1 Answer 1


The first link [...]/society/prostate-cancer is a cornerstone article, meaning it is a collection of articles about a specific topic so that visitors can find them all bundled together. If you have an article about prostate cancer, it makes sense to link your cornerstone page of prostate cancer related articles to it.

They could also had linked to the second link, assuming the second link is directly related to the first, which -in this case- is. Them linking to the fist link and not the second, does not invalidate also linking to the second one. It is not like linking to the first link automatically forbids also linking to the second, but since the first link is a cornerstone link, it should always be linked since it is beneficiary for SEO.

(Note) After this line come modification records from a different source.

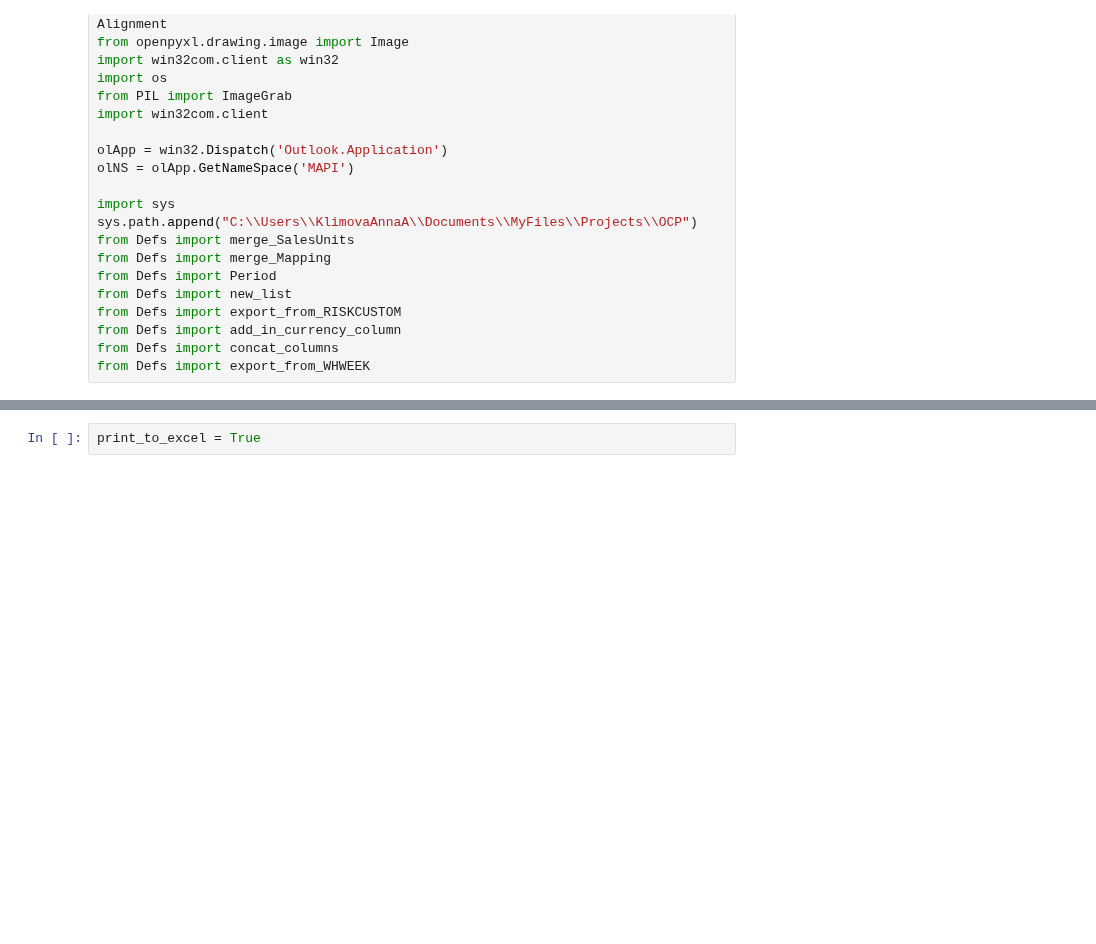
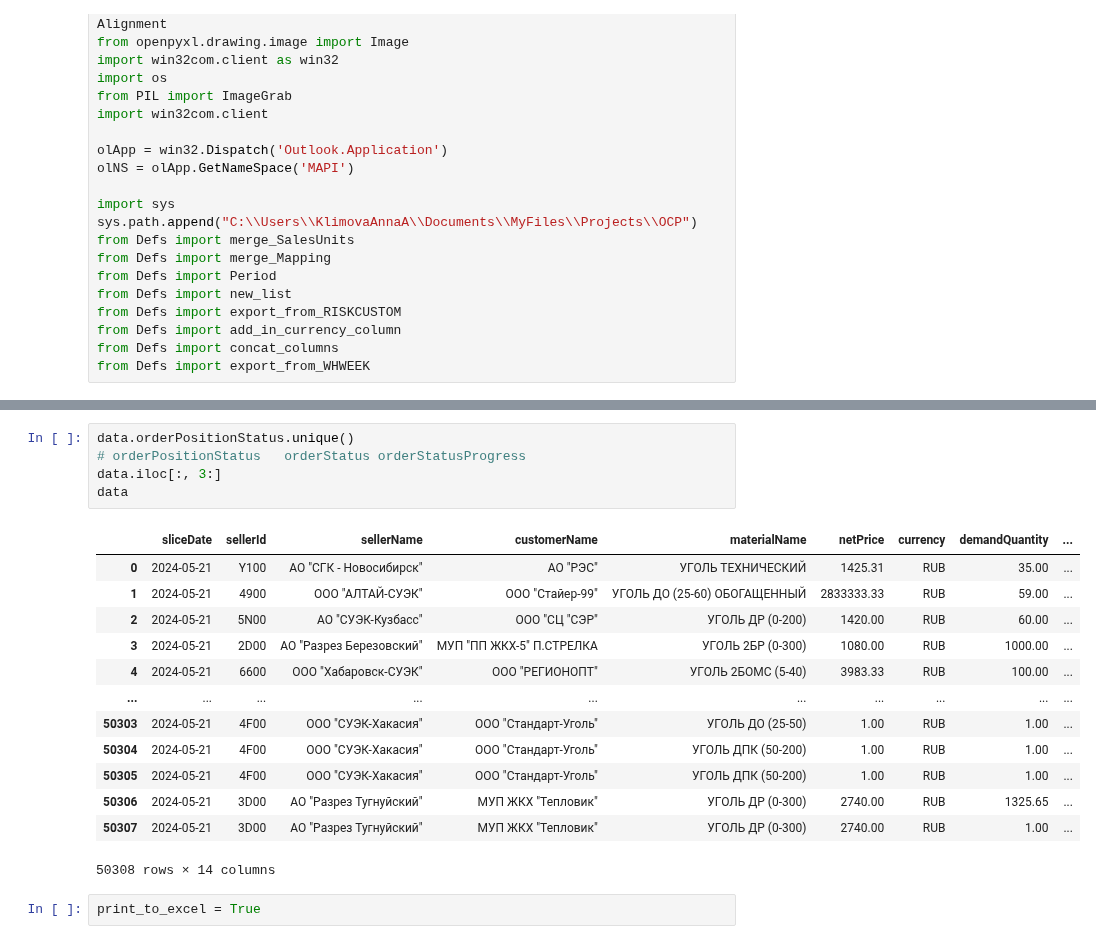
Before and after one commit to Lirollel/Work_AIM_Jupyter-Python-Pandas, a Jupyter notebook: OCP/Testing_bd/Coal.ipynb, the cells around one changed output, grey strips where cells are left out. Drawn from its saved outputs; the diff is of its cells as text; blank space fills up the shorter version.

```diff
--- a/OCP/Testing_bd/Coal.ipynb
+++ b/OCP/Testing_bd/Coal.ipynb
@@ -36,3 +48,22 @@ data=export_from_WHWEEK(query)
+# %%
+data.orderPositionStatus.unique()
+# orderPositionStatus	orderStatus	orderStatusProgress
+data.iloc[:, 3:]
+data
+# %% [output]
+|  | sliceDate | sellerId | sellerName | customerName | materialName | netPrice | currency | demandQuantity | ... |
+| 0 | 2024-05-21 | Y100 | АО "СГК - Новосибирск" | АО "РЭС" | УГОЛЬ ТЕХНИЧЕСКИЙ | 1425.31 | RUB | 35.00 | ... |
+| 1 | 2024-05-21 | 4900 | ООО "АЛТАЙ-СУЭК" | ООО "Стайер-99" | УГОЛЬ ДО (25-60) ОБОГАЩЕННЫЙ | 2833333.33 | RUB | 59.00 | ... |
+| 2 | 2024-05-21 | 5N00 | АО "СУЭК-Кузбасс" | ООО "СЦ "СЭР" | УГОЛЬ ДР (0-200) | 1420.00 | RUB | 60.00 | ... |
+| 3 | 2024-05-21 | 2D00 | АО "Разрез Березовский" | МУП "ПП ЖКХ-5" П.СТРЕЛКА | УГОЛЬ 2БР (0-300) | 1080.00 | RUB | 1000.00 | ... |
+| 4 | 2024-05-21 | 6600 | ООО "Хабаровск-СУЭК" | ООО "РЕГИОНОПТ" | УГОЛЬ 2БОМС (5-40) | 3983.33 | RUB | 100.00 | ... |
+| ... | ... | ... | ... | ... | ... | ... | ... | ... | ... |
+| 50303 | 2024-05-21 | 4F00 | ООО "СУЭК-Хакасия" | ООО "Стандарт-Уголь" | УГОЛЬ ДО (25-50) | 1.00 | RUB | 1.00 | ... |
+| 50304 | 2024-05-21 | 4F00 | ООО "СУЭК-Хакасия" | ООО "Стандарт-Уголь" | УГОЛЬ ДПК (50-200) | 1.00 | RUB | 1.00 | ... |
+| 50305 | 2024-05-21 | 4F00 | ООО "СУЭК-Хакасия" | ООО "Стандарт-Уголь" | УГОЛЬ ДПК (50-200) | 1.00 | RUB | 1.00 | ... |
+| 50306 | 2024-05-21 | 3D00 | АО "Разрез Тугнуйский" | МУП ЖКХ "Тепловик" | УГОЛЬ ДР (0-300) | 2740.00 | RUB | 1325.65 | ... |
+| 50307 | 2024-05-21 | 3D00 | АО "Разрез Тугнуйский" | МУП ЖКХ "Тепловик" | УГОЛЬ ДР (0-300) | 2740.00 | RUB | 1.00 | ... |
+50308 rows × 14 columns
 # %%
 print_to_excel = True
 # %%
```
Also changed, not shown: parts of 4 cells of this notebook, 7 other files.
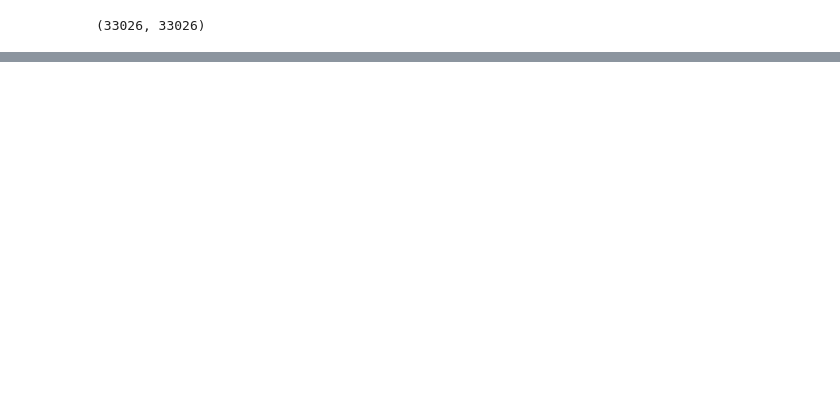
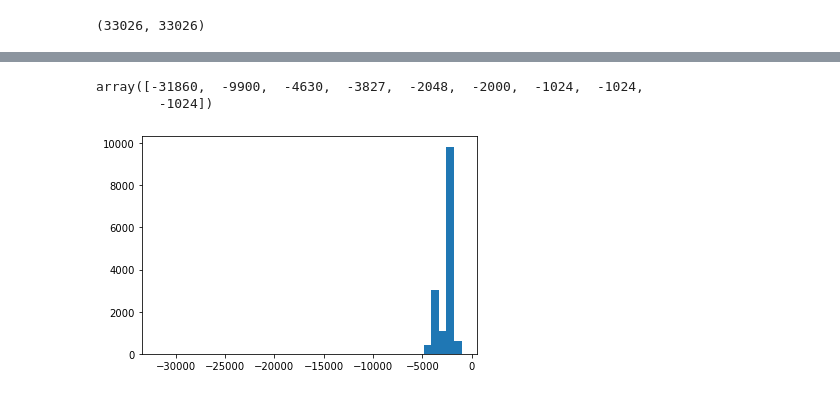
Before and after one commit to amalhot5/pulmonary-fibrosis-progression, a Jupyter notebook: model-building.ipynb, the cells around one changed output, grey strips where cells are left out. Drawn from its saved outputs; the diff is of its cells as text; code cells hidden in the pictures; blank space fills up the shorter version.

```diff
--- a/model-building.ipynb
+++ b/model-building.ipynb
@@ -212,0 +262,6 @@ comb.head().T
+# %%
+distrib_summ(df4.img_min.values)
+# %% [output]
+array([-31860,  -9900,  -4630,  -3827,  -2048,  -2000,  -1024,  -1024,
+        -1024])
+[figure, added]
```
Also changed, not shown: parts of 34 cells of this notebook, 1 other file.
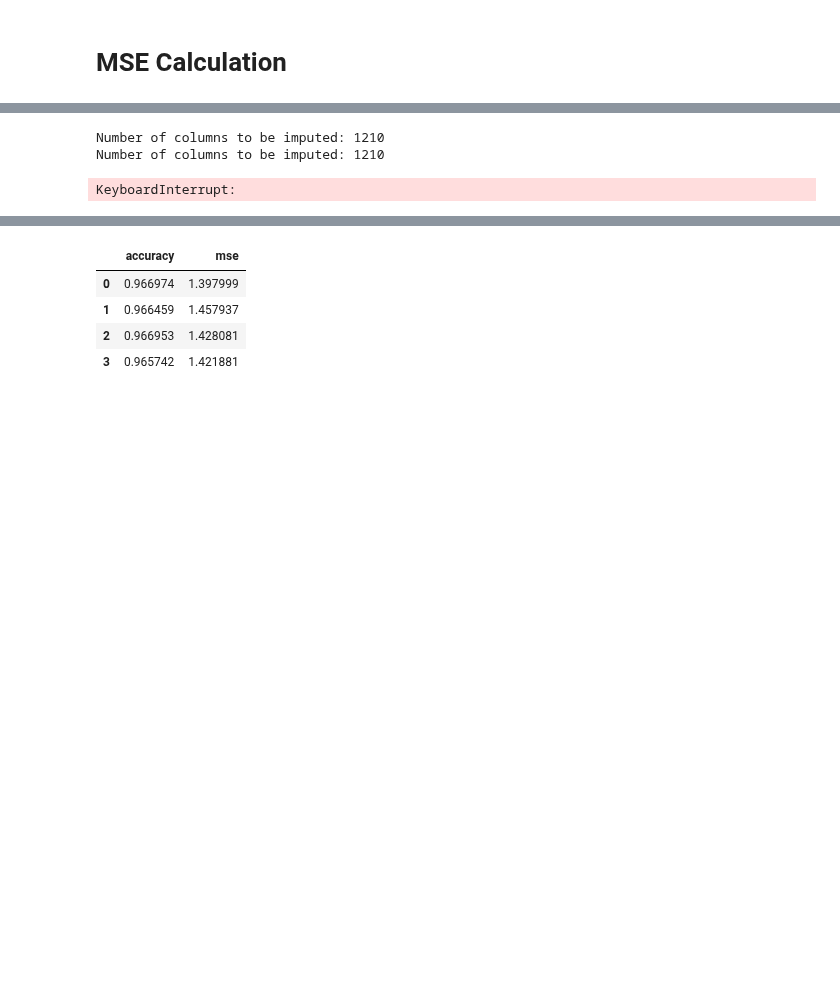
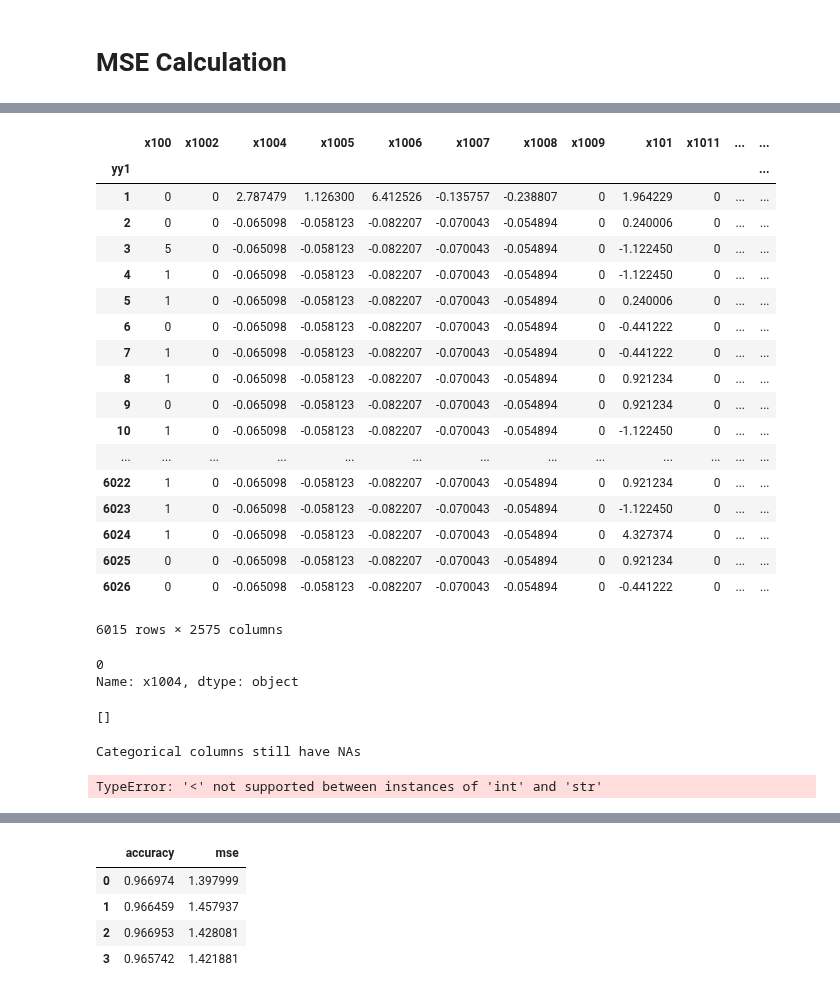
Before and after one commit to TavoloPerUno/scf_impute, a Jupyter notebook: Missing Patterns.ipynb, the cells around one changed output, grey strips where cells are left out. Cells and saved outputs as stored; diff of their text form; code cells hidden in the pictures; blank space fills up the shorter version.

```diff
--- a/Missing Patterns.ipynb
+++ b/Missing Patterns.ipynb
@@ -38,0 +73,27 @@ msno.bar(filtered_data)
+# %%
+dct_data['df_raw_data']
+# %% [output]
+|  | x100 | x1002 | x1004 | x1005 | x1006 | x1007 | x1008 | x1009 | x101 | x1011 | ... | ... |
+| yy1 |  |  |  |  |  |  |  |  |  |  |  | ... |
+| 1 | 0 | 0 | 2.787479 | 1.126300 | 6.412526 | -0.135757 | -0.238807 | 0 | 1.964229 | 0 | ... | ... |
+| 2 | 0 | 0 | -0.065098 | -0.058123 | -0.082207 | -0.070043 | -0.054894 | 0 | 0.240006 | 0 | ... | ... |
+| 3 | 5 | 0 | -0.065098 | -0.058123 | -0.082207 | -0.070043 | -0.054894 | 0 | -1.122450 | 0 | ... | ... |
+| 4 | 1 | 0 | -0.065098 | -0.058123 | -0.082207 | -0.070043 | -0.054894 | 0 | -1.122450 | 0 | ... | ... |
+| 5 | 1 | 0 | -0.065098 | -0.058123 | -0.082207 | -0.070043 | -0.054894 | 0 | 0.240006 | 0 | ... | ... |
+| 6 | 0 | 0 | -0.065098 | -0.058123 | -0.082207 | -0.070043 | -0.054894 | 0 | -0.441222 | 0 | ... | ... |
+| 7 | 1 | 0 | -0.065098 | -0.058123 | -0.082207 | -0.070043 | -0.054894 | 0 | -0.441222 | 0 | ... | ... |
+| 8 | 1 | 0 | -0.065098 | -0.058123 | -0.082207 | -0.070043 | -0.054894 | 0 | 0.921234 | 0 | ... | ... |
+| 9 | 0 | 0 | -0.065098 | -0.058123 | -0.082207 | -0.070043 | -0.054894 | 0 | 0.921234 | 0 | ... | ... |
+| 10 | 1 | 0 | -0.065098 | -0.058123 | -0.082207 | -0.070043 | -0.054894 | 0 | -1.122450 | 0 | ... | ... |
+| ... | ... | ... | ... | ... | ... | ... | ... | ... | ... | ... | ... | ... |
+| 6022 | 1 | 0 | -0.065098 | -0.058123 | -0.082207 | -0.070043 | -0.054894 | 0 | 0.921234 | 0 | ... | ... |
+| 6023 | 1 | 0 | -0.065098 | -0.058123 | -0.082207 | -0.070043 | -0.054894 | 0 | -1.122450 | 0 | ... | ... |
+| 6024 | 1 | 0 | -0.065098 | -0.058123 | -0.082207 | -0.070043 | -0.054894 | 0 | 4.327374 | 0 | ... | ... |
+| 6025 | 0 | 0 | -0.065098 | -0.058123 | -0.082207 | -0.070043 | -0.054894 | 0 | 0.921234 | 0 | ... | ... |
+| 6026 | 0 | 0 | -0.065098 | -0.058123 | -0.082207 | -0.070043 | -0.054894 | 0 | -0.441222 | 0 | ... | ... |
+6015 rows × 2575 columns
+# %%
+dct_data['df_removed_1']['x1004']
+# %% [output]
+0
+Name: x1004, dtype: object
@@ -39,8 +102,15 @@ msno.bar(filtered_data)
+# %%
+[col for col in dct_data['xgboost_imputed_raw1'].columns if col not in dct_data['df_raw_data'].columns and col not in dct_data['empty_cols'] and col not in dct_data['lst_skipped_cols']]
+# %% [output]
+[]
 # %%
-df_imputed_1 = scoring.prepare_for_scores(dct_data, dct_param, os.path.join('data', 'xgboost_imputed_100.csv'), 1)
-y, mse_1 = scoring.get_mse(dct_data['df_full_cleaned_data'].copy(), df_imputed_1, dct_data['lst_num_cols'], dct_data['df_removed'])
-y, m_accuracy_1 = scoring.get_accuracy(dct_data['df_full_cleaned_data'].copy(), df_imputed_1, dct_data['lst_char_cols'], dct_data['df_removed'])
+xgboost_vals = []
+for i in range(1,5):
+    df_imputed = dct_data['xgboost_imputed_raw' + str(i)].copy()
+    df_imputed = scoring.prepare_for_scores(dct_data, dct_param, df_imputed, i)
+    y, mse = scoring.get_mse(dct_data['df_full_cleaned_data'].copy(), df_imputed, dct_data['lst_num_cols'], dct_data['df_removed_'+str(i)])
+    y, m_accuracy = scoring.get_accuracy(dct_data['df_full_cleaned_data'].copy(), df_imputed, dct_data['lst_char_cols'], dct_data['df_removed_'+str(i)])
+    xgboost_vals.append([mse, m_accuracy])
 # %% [output]
-Number of columns to be imputed: 1210
-Number of columns to be imputed: 1210
+Categorical columns still have NAs
-KeyboardInterrupt:
+TypeError: '<' not supported between instances of 'int' and 'str'
```
Also changed, not shown: parts of 19 cells of this notebook, 4 other files.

I should also add to technically answer your question, that linking to the category of articles in which a specific article corresponds does help with SEO, as it boosts the ranking of the category and also presents a well organized content. Being able to reach each article through a landing (cornerstone) page about a specific article topic does indeed boost SEO.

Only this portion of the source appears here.